Thursday, November 3, 2016
The twin poles of life in the Kingdom. . .
At the same time, grace is also slow. Its work within us that proceeds from our justification is slow and perhaps frustratingly so. Each day God is at work bring forth in us the fruit of His gracious work through repentance and forgiveness. In this way we “work out our salvation from day to day in fear and trembling” (Phil. 2:12). That sanctifying work of grace has a decidedly slow character. Even though we look for signs of improvement, for marks of holiness and righteousness, faith does not see them clearly. What we see clearly and know confidently are the holiness and righteousness of Christ that have become our baptismal clothing. Though this may be frustrating to us, it is not a bad thing that this growth in righteousness is mostly hidden from us. Surely we would begin to trust in this over Christ's atoning work if we could point out the marks of our holiness achieved.
The tree is slow growing and its fruit bearing takes time -- time that cannot be short circuited. There is no quick and easy path but only the slow and deliberate path of God's grace at work in us to bring forth the fruits of the Spirit in our daily lives and manifest the good works of Him who has called us from darkness into His marvelous light. Not a few have lamented that this process seems so slow and plodding. We surely do live in an impatient culture in which quickness is always deemed to be good. We eat fast food, we pay for a fast internet connection, and we shop online with 2 day shipping. We set ourselves up for things to happen on our schedule but the sanctifying work of God does not punch a time clock nor is it governed by our own will and desire. Just the opposite, it is the work of the Spirit to transform our wills and desires.

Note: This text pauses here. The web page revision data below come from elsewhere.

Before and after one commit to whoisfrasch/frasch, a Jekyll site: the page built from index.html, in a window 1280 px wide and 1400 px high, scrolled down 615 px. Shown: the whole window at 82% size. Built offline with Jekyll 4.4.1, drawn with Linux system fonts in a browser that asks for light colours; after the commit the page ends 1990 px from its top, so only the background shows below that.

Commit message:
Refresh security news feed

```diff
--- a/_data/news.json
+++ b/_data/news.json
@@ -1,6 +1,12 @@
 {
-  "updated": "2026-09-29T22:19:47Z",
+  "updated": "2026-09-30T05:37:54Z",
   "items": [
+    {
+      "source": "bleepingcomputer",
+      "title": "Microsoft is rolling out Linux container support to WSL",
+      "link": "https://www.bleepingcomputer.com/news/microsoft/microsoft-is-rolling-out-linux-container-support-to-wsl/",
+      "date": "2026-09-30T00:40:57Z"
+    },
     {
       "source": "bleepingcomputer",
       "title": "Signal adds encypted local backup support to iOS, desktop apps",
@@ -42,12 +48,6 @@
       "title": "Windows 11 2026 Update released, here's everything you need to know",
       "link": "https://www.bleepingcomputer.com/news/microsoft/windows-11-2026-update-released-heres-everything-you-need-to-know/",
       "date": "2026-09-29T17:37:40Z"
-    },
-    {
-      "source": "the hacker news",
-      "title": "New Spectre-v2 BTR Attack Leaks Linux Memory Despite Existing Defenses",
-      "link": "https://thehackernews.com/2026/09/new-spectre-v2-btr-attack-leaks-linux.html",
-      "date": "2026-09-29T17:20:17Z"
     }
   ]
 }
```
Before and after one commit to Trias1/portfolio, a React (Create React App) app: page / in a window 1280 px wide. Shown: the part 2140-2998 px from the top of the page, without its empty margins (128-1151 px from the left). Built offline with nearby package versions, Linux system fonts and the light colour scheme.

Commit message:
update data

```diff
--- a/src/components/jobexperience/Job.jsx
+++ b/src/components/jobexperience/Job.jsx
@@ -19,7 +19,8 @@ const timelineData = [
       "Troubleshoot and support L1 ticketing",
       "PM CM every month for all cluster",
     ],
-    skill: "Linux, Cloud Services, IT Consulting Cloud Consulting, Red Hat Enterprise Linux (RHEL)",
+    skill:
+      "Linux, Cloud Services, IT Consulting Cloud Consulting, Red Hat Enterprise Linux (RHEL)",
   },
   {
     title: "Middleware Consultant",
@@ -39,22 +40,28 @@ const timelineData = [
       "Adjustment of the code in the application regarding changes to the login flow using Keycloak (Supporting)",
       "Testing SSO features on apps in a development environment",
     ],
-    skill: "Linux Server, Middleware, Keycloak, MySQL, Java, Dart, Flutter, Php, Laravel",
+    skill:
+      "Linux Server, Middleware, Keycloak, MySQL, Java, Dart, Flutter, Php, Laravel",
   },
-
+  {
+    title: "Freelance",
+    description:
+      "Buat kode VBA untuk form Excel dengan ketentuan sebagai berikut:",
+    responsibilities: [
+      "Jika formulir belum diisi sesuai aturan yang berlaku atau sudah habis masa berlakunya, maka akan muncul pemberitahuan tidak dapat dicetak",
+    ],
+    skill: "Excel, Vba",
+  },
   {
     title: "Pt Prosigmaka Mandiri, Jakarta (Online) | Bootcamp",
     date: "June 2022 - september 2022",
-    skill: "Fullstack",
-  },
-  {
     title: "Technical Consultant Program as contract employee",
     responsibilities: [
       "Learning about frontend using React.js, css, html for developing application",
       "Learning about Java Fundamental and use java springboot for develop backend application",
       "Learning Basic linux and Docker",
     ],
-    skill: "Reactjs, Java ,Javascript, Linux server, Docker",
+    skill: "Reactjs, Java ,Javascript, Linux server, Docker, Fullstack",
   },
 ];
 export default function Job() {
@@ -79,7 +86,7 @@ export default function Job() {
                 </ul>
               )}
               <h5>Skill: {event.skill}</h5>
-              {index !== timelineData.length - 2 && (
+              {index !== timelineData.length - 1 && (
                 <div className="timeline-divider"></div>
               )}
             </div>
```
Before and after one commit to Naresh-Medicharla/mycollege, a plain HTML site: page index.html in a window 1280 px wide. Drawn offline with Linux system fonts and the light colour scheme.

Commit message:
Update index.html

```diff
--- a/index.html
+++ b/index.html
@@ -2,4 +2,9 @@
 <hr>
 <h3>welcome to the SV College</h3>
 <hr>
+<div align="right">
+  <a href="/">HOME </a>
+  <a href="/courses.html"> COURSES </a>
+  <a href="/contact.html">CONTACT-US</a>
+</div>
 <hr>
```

For this reason patience is also a mark of the Kingdom -- not simply patience that awaits God's own kairos or proper time but patience that trusts in what our eyes do not see and we cannot control with our own wills and powers. I must admit that this is something which has become even more apparent to me in my 62nd year but not necessarily something easier for me to accept. Patience remains the salutary virtue of the Spirit that accompanies our confident trust that the Lord will, indeed, bring to fruition all that He has begun in us in our baptism.
All our lives are slow and our desire for something quicker. It takes a long time for a baby to become a child who walks, talks, and goes to the restroom without help. It take even longer for a child to grow up into young adulthood. All the while the child is usually wishing he or she was older -- the pace of maturity is most often too slow for us. There is a time, however, when we bemoan just how quickly life has come and gone. In those moments perhaps we regret that what appears to be slow is really very fast -- a brief life here our portion and lot. And in those moments patience again is what we need and we pray to know (usually with some urgency attached).
As much as I rejoice in God's quick work of justifying me the sinner by His grace and distributing to me what my Lord has won in agony, suffering, and death, I am growing more and more content with the slowness of grace that works to bring forth in me the good fruits of this redeeming work. While some would turn faith into a decision, a sinner's prayer, and a life now dedicated to all things new, I see it quite differently. I spend my whole life literally trying to become the person God has brought forth from the living water and the individual God has declared me to be. It is great foolishness to think the life of the sinner before the grace of God a simple or easy thing. It is certainly not. Jesus takes great pains to prepare us for the difficult path of salvation and reminds us over and over against that the path of salvation is endurance, patience, and faith. Nothing less will do.